  • mixing;
  • turbulence;
  • transport;
  • fluid mechanics;
  • mass transfer

Abstract

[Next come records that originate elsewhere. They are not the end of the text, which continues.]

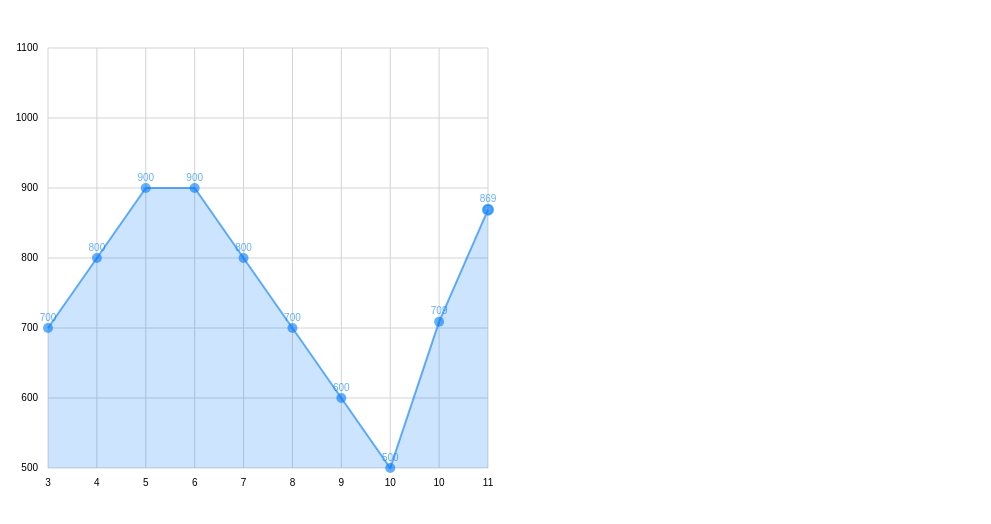
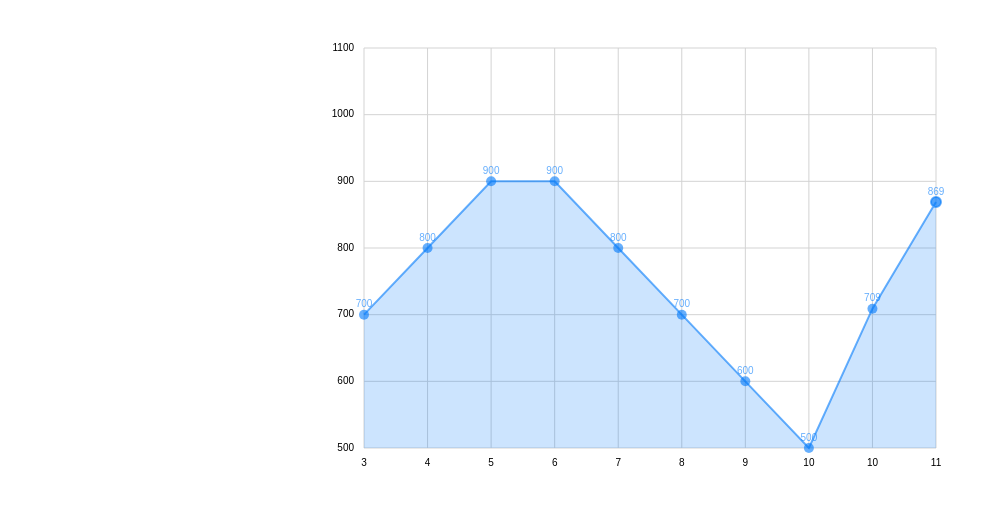
Before and after one commit to super918180/website, a website: page public/examples/lineChar/index.html in a window 1280 px wide. Shown: the whole page, without its empty margins (0-991 px from the left). Drawn offline with Linux system fonts and the light colour scheme.

Commit message:
查看次数及折线图功能修改

```diff
--- a/public/examples/lineChar/index.html
+++ b/public/examples/lineChar/index.html
@@ -7,9 +7,15 @@
     <meta http-equiv="X-UA-Compatible" content="ie=edge">
     <title>折线图</title>
     <style>
+        html,
+        body {
+            height: 100%;
+        }
+
         #canvas {
-            width: 500px;
-            height: 500px;
+            margin: 0 auto;
+            width: 50%;
+            height: 60%;
         }
     </style>
     <script src="lineChar.js"></script>
@@ -19,15 +25,15 @@
     <div id="canvas"></div>
 </body>
 <script>
-    var linChar1 = new lineChar({
+    var linChar1 = new LineChar({
         id: 'canvas',
-        xText: ["1", "2", "3", "4", "5","6", "7", "8", "9", "10"],
-        yScore:{
-            max:1010,
-            min:500,
-            step:100
+        xText: ["1", "2", "3", "4", "5", "6", "7", "8", "9", "10"],
+        yScore: {
+            max: 1010,
+            min: 500,
+            step: 100
         },
-        data: [500, 600, 700,800, 900,900, 800,700, 600,500]
+        data: [500, 600, 700, 800, 900, 900, 800, 700, 600, 500]
     });
     var num = 10;
     setInterval(function () {
@@ -43,7 +49,7 @@
         //     yText: [0, 10, 20, 30, 40, 50, 60, 70, 80, 90, 100],
         //     data: [Math.random(), Math.random(), Math.random(), Math.random(), Math.random()]
         // });
-        linChar1.addData([num++,Math.random()*500+500>>0]);
+        linChar1.addData([num++, Math.random() * 500 + 500 >> 0]);
 
     }, 2000)
 </script>
--- a/public/examples/lineChar/lineChar.js
+++ b/public/examples/lineChar/lineChar.js
@@ -1,4 +1,4 @@
-class lineChar {
+class LineChar {
     // 入口函数
     constructor(options) {
             this.settings = options || {};
@@ -117,9 +117,9 @@ class lineChar {
                     context.fillStyle = "rgba(0, 122, 251, 0.6)";
                     context.fill();
                     //点描述
-                    context.textAlign="center";
-                    context.textBaseline="bottom";
-                    context.fillText(_this.data[i],data[i][0], currH - (currH - data[i][1]) * step - 5);
+                    context.textAlign = "center";
+                    context.textBaseline = "bottom";
+                    context.fillText(_this.data[i], data[i][0], currH - (currH - data[i][1]) * step - 5);
                 }
                 // 画折线
                 context.moveTo(_this.pos.l, currH - (currH - data[0][1]) * step);
@@ -142,7 +142,7 @@ class lineChar {
                 step = 0;
                 clearInterval(dataInterval);
             }
-        }, 20);
+        }, 30);
     }
     updata(data) {
         this.element.innerHTML = "";
--- a/routers/main.js
+++ b/routers/main.js
@@ -44,7 +44,7 @@ router.get('/', function(req, res, next) {
 
         var skip = (data.page - 1) * data.limit;
 
-        Examples.where(where).find(rule).limit(data.limit).skip(skip).then(function(examples) {
+        Examples.where(where).find(rule).sort({ "link": 1 }).limit(data.limit).skip(skip).then(function(examples) {
             res.render('index', {
                 category: data.category,
                 examples: examples,
@@ -61,6 +61,7 @@ router.get('/details', function(req, res, next) {
     var link = parseInt(req.query.id, 10);
     Examples.count().then(function(count) {
         Examples.findOne({ "link": link }).then(function(example) {
+            Examples.update({ "link": link }, { $set: { "see": example.see + 1 } }).then(function(newExample) {
                 Examples.findOne({ "link": link - 1 }).then(function(pre) {
                     Examples.findOne({ "link": link + 1 }).then(function(next) {
                         res.render('details', {
@@ -72,6 +73,7 @@ router.get('/details', function(req, res, next) {
                 });
             });
         });
+    });
 
 });
 module.exports = router;
```
Also changed, not shown: views/layout.html (+5 -5 lines), public/img/examples/lineChar.jpg (added), 1 other file. Lines whose indentation alone changed are shown as unchanged.
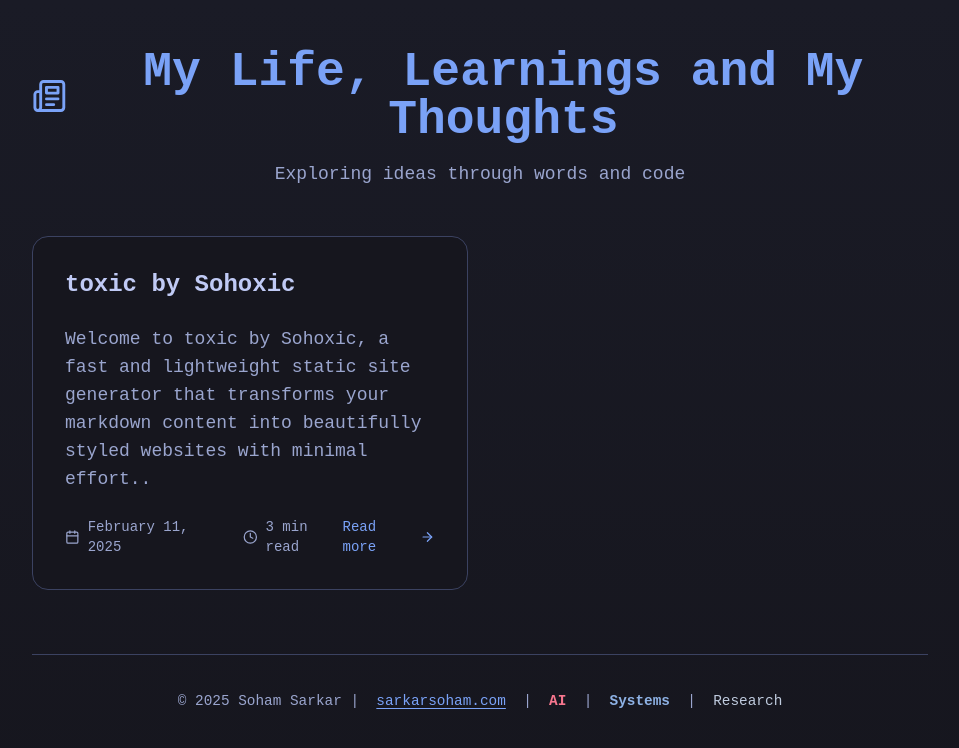
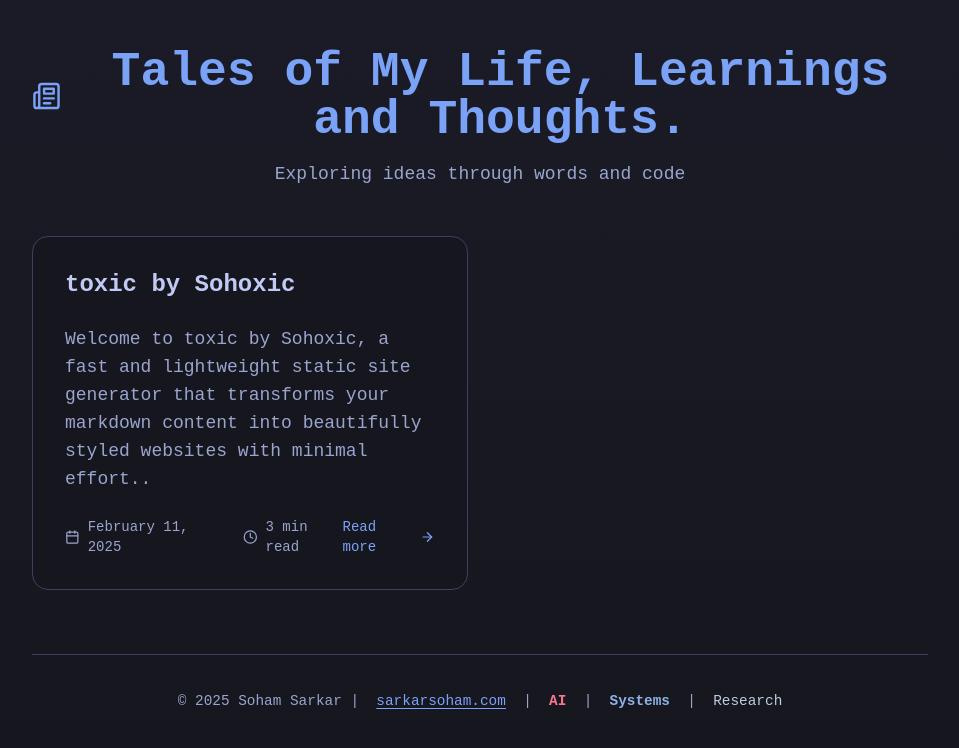
Before and after one commit to Sohoxic/blog, a React (Vite) app: page / in a window 1280 px wide. Shown: the top 748 px of the page, without its empty margins (160-1119 px from the left). Built offline with nearby package versions, Linux system fonts and the light colour scheme.

Commit message:
changed heading

```diff
--- a/src/App.tsx
+++ b/src/App.tsx
@@ -11,7 +11,7 @@
           <div className="flex items-center justify-center gap-3 mb-4">
             <Newspaper className="w-10 h-10 text-tn-accent" />
             <h1 className="text-4xl md:text-5xl font-bold text-tn-accent">
-              My Life, Learnings and My Thoughts
+              Tales of My Life, Learnings and Thoughts.
             </h1>
           </div>
           <p className="text-tn-text-secondary text-lg">
```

New phenomena have been observed experimentally in a novel rapid mixing process, where a confined mixing layer in a pipe is periodically forced, especially under strong forcing. In the confined configuration without forcing, there are two incommensurable peaks in the scalar power spectrum: one corresponds to the well-known Kelvin–Helmholtz instability, but the other is not known, having a narrow-frequency band around a nearly constant frequency that is independent of the mean flow velocity. With strong forcing within the narrow-frequency band, the spreading angle of the mixing layer is not restrained by the well-known saturation phenomenon, but could even achieve a quasi- 180 ° immediately downstream of the trailing edge, exhibiting an extraordinarily fast mixing. The mixing layer not only biases to the low-speed side as the conventional mixing layer does, it could also be symmetric to the splitterplate and even bias to the high-speed side. These phenomena can be observed only when the forcing is within the narrow-frequency band. We also find that the streamwise vortices, which result from interaction between the primary vorticity and the vorticity originating from the streamwise corner flow between the splitterplate and sidewall immediately downstream of the trailing edge of the splitterplate, could play an important role for these new observations. These streamwise vortices are very sensitive to initial periodic forcing at the narrow-frequency band and amplify very fast. The results indicate that the confined mixing layer in a pipe is a very interesting flow. © 2005 American Institute of Chemical Engineers AIChE J, 2006